GOAL OF THE EXERCISE — Each entry must appear in the answer exactly as it does here.

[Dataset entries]
......
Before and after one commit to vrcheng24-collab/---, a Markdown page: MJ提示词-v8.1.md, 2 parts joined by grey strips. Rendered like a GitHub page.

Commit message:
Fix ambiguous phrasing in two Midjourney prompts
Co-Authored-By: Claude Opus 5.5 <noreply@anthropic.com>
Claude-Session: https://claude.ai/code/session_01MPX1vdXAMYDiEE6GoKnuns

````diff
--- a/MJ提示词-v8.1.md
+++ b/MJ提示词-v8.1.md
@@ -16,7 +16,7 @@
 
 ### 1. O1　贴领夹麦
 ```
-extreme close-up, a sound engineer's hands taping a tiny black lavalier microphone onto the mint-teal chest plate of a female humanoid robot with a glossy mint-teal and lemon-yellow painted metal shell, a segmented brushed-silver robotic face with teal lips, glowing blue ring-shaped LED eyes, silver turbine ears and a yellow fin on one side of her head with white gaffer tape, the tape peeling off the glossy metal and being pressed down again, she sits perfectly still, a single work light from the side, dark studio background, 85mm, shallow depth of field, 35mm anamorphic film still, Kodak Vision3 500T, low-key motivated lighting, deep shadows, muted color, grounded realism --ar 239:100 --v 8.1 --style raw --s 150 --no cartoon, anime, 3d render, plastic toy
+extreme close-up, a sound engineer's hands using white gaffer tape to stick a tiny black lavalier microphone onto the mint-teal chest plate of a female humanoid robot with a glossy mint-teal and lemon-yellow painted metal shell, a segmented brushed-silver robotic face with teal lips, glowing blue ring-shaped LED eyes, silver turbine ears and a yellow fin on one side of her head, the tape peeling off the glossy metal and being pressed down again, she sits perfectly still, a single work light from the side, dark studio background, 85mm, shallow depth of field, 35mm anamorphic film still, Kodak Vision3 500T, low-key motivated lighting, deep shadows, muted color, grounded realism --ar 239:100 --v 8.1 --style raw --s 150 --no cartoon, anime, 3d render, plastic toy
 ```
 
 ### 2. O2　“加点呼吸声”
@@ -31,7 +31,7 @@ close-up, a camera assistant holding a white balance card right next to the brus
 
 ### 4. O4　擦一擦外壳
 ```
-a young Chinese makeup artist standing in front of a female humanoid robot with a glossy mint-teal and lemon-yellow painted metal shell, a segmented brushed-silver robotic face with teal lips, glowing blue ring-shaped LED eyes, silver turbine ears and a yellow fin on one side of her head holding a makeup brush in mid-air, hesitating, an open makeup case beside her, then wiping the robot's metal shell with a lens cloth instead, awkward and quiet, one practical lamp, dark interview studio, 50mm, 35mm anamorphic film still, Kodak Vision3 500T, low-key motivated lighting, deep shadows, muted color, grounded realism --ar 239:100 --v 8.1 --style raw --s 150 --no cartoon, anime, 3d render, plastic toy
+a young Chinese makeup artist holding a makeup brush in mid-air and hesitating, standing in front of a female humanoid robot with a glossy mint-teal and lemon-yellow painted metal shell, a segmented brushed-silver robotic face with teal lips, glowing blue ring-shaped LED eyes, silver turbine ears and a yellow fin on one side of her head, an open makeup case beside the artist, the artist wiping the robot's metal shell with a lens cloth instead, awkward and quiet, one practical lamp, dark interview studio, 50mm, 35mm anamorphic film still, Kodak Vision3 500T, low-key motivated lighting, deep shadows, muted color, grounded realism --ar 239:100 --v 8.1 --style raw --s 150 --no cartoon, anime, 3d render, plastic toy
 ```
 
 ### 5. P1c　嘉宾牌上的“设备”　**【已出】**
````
......
EXPECTED ANSWER —
Before and after one commit to vrcheng24-collab/---, a Markdown page: MJ提示词-v8.1.md, 2 parts joined by grey strips. Rendered like a GitHub page.

Commit message:
Fix ambiguous phrasing in two Midjourney prompts
Co-Authored-By: Claude Opus 5.5 <noreply@anthropic.com>
Claude-Session: https://claude.ai/code/session_01MPX1vdXAMYDiEE6GoKnuns

````diff
--- a/MJ提示词-v8.1.md
+++ b/MJ提示词-v8.1.md
@@ -16,7 +16,7 @@
 
 ### 1. O1　贴领夹麦
 ```
-extreme close-up, a sound engineer's hands taping a tiny black lavalier microphone onto the mint-teal chest plate of a female humanoid robot with a glossy mint-teal and lemon-yellow painted metal shell, a segmented brushed-silver robotic face with teal lips, glowing blue ring-shaped LED eyes, silver turbine ears and a yellow fin on one side of her head with white gaffer tape, the tape peeling off the glossy metal and being pressed down again, she sits perfectly still, a single work light from the side, dark studio background, 85mm, shallow depth of field, 35mm anamorphic film still, Kodak Vision3 500T, low-key motivated lighting, deep shadows, muted color, grounded realism --ar 239:100 --v 8.1 --style raw --s 150 --no cartoon, anime, 3d render, plastic toy
+extreme close-up, a sound engineer's hands using white gaffer tape to stick a tiny black lavalier microphone onto the mint-teal chest plate of a female humanoid robot with a glossy mint-teal and lemon-yellow painted metal shell, a segmented brushed-silver robotic face with teal lips, glowing blue ring-shaped LED eyes, silver turbine ears and a yellow fin on one side of her head, the tape peeling off the glossy metal and being pressed down again, she sits perfectly still, a single work light from the side, dark studio background, 85mm, shallow depth of field, 35mm anamorphic film still, Kodak Vision3 500T, low-key motivated lighting, deep shadows, muted color, grounded realism --ar 239:100 --v 8.1 --style raw --s 150 --no cartoon, anime, 3d render, plastic toy
 ```
 
 ### 2. O2　“加点呼吸声”
@@ -31,7 +31,7 @@ close-up, a camera assistant holding a white balance card right next to the brus
 
 ### 4. O4　擦一擦外壳
 ```
-a young Chinese makeup artist standing in front of a female humanoid robot with a glossy mint-teal and lemon-yellow painted metal shell, a segmented brushed-silver robotic face with teal lips, glowing blue ring-shaped LED eyes, silver turbine ears and a yellow fin on one side of her head holding a makeup brush in mid-air, hesitating, an open makeup case beside her, then wiping the robot's metal shell with a lens cloth instead, awkward and quiet, one practical lamp, dark interview studio, 50mm, 35mm anamorphic film still, Kodak Vision3 500T, low-key motivated lighting, deep shadows, muted color, grounded realism --ar 239:100 --v 8.1 --style raw --s 150 --no cartoon, anime, 3d render, plastic toy
+a young Chinese makeup artist holding a makeup brush in mid-air and hesitating, standing in front of a female humanoid robot with a glossy mint-teal and lemon-yellow painted metal shell, a segmented brushed-silver robotic face with teal lips, glowing blue ring-shaped LED eyes, silver turbine ears and a yellow fin on one side of her head, an open makeup case beside the artist, the artist wiping the robot's metal shell with a lens cloth instead, awkward and quiet, one practical lamp, dark interview studio, 50mm, 35mm anamorphic film still, Kodak Vision3 500T, low-key motivated lighting, deep shadows, muted color, grounded realism --ar 239:100 --v 8.1 --style raw --s 150 --no cartoon, anime, 3d render, plastic toy
 ```
 
 ### 5. P1c　嘉宾牌上的“设备”　**【已出】**
````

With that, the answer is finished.